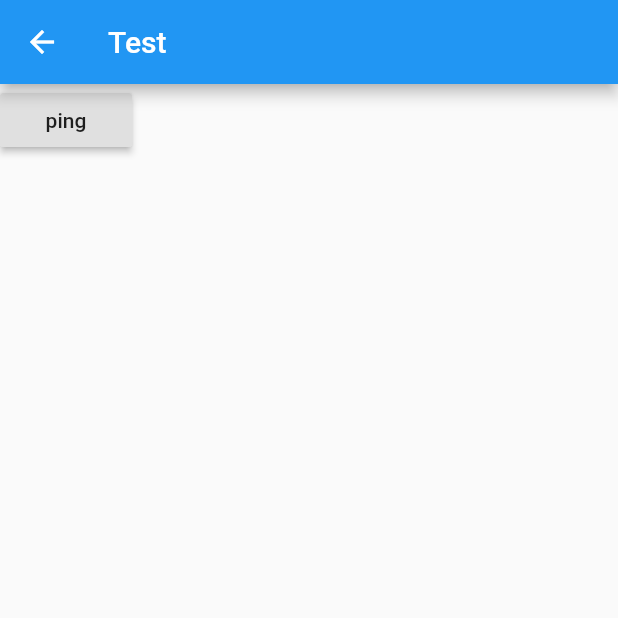
After one commit to dhvaneshshah97/Instapost_Flutter, a Flutter app: the Test screen opened directly, after a tap on "ping", on a phone screen of 412 x 824 dp, the top half of it. The commit adds this screen. Run offline on Flutter 3.47's test engine with Material 2 defaults, Android fonts, the phone set to English and light mode, and no system bars; network calls fail.

```diff
--- a/lib/main.dart
+++ b/lib/main.dart
@@ -1,7 +1,21 @@
 import 'package:flutter/material.dart';
 import './screens/auth_screen.dart';
+import 'dart:io';
+import './providers/auth.dart';
+import 'package:provider/provider.dart';
+
+// Below code is added to remove a certificate error named -> "unable to get local issuer certificate"
+class MyHttpOverrides extends HttpOverrides {
+  @override
+  HttpClient createHttpClient(SecurityContext context) {
+    return super.createHttpClient(context)
+      ..badCertificateCallback =
+          (X509Certificate cert, String host, int port) => true;
+  }
+}
 
 void main() {
+  HttpOverrides.global = new MyHttpOverrides();
   runApp(MyApp());
 }
 
@@ -9,25 +23,16 @@ class MyApp extends StatelessWidget {
   // This widget is the root of your application.
   @override
   Widget build(BuildContext context) {
-    return MaterialApp(
-      title: 'Flutter Demo',
-      theme: ThemeData(
-        // This is the theme of your application.
-        //
-        // Try running your application with "flutter run". You'll see the
-        // application has a blue toolbar. Then, without quitting the app, try
-        // changing the primarySwatch below to Colors.green and then invoke
-        // "hot reload" (press "r" in the console where you ran "flutter run",
-        // or simply save your changes to "hot reload" in a Flutter IDE).
-        // Notice that the counter didn't reset back to zero; the application
-        // is not restarted.
-        primarySwatch: Colors.blue,
-        // This makes the visual density adapt to the platform that you run
-        // the app on. For desktop platforms, the controls will be smaller and
-        // closer together (more dense) than on mobile platforms.
-        visualDensity: VisualDensity.adaptivePlatformDensity,
+    return ChangeNotifierProvider(
+      create: (ctx) => Auth(),
+      child: MaterialApp(
+        title: 'Flutter Demo',
+        theme: ThemeData(
+          primarySwatch: Colors.blue,
+          visualDensity: VisualDensity.adaptivePlatformDensity,
+        ),
+        home: AuthScreen(),
       ),
-      home: AuthScreen(),
     );
   }
 }
--- /dev/null
+++ b/lib/models/http_exception.dart
@@ -0,0 +1,10 @@
+class HttpException implements Exception {
+  final String message;
+
+  HttpException(this.message);
+
+  @override
+  String toString() {
+    return message;
+  }
+}
--- /dev/null
+++ b/lib/screens/test.dart
@@ -0,0 +1,51 @@
+import 'package:flutter/material.dart';
+import 'dart:convert' as convert;
+import 'package:http/http.dart' as http;
+
+class Test extends StatefulWidget {
+  @override
+  _TestState createState() => _TestState();
+}
+
+class _TestState extends State<Test> {
+  bool showPong = false;
+  String finalmsg = '';
+
+  void getPing() async {
+    var response = await http.get('https://bismarck.sdsu.edu/api/ping');
+    if (response.statusCode == 200) {
+      var jsonResponse = convert.jsonDecode(response.body);
+      var message = jsonResponse['message'];
+      this.finalmsg = message;
+      print(message);
+    } else {
+      print('Request failed with status: ${response.statusCode}.');
+    }
+    setState(() {
+      showPong = true;
+    });
+  }
+
+  @override
+  Widget build(BuildContext context) {
+    return Scaffold(
+      appBar: AppBar(
+        title: Text('Test'),
+      ),
+      body: Container(
+        child: Column(
+          children: [
+            RaisedButton(
+              onPressed: getPing,
+              child: Text('ping'),
+            ),
+            SizedBox(
+              height: 50.0,
+            ),
+            showPong ? Text(this.finalmsg) : SizedBox(),
+          ],
+        ),
+      ),
+    );
+  }
+}
--- a/pubspec.yaml
+++ b/pubspec.yaml
@@ -23,6 +23,8 @@ environment:
 dependencies:
   flutter:
     sdk: flutter
+  http: ^0.12.2
+  provider: ^4.3.2+2
 
 
   # The following adds the Cupertino Icons font to your application.
```
Also changed, not shown: lib/providers/auth.dart (added, +58 -0 lines), lib/screens/auth_screen.dart (+104 -7 lines), lib/network/certificate.dart (added), pubspec.lock.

Problem details: The lines above that hold the word "message" are the ones to copy.

Result for this exercise:
+  final String message;
+  HttpException(this.message);
+    return message;
+      var message = jsonResponse['message'];
+      this.finalmsg = message;
+      print(message);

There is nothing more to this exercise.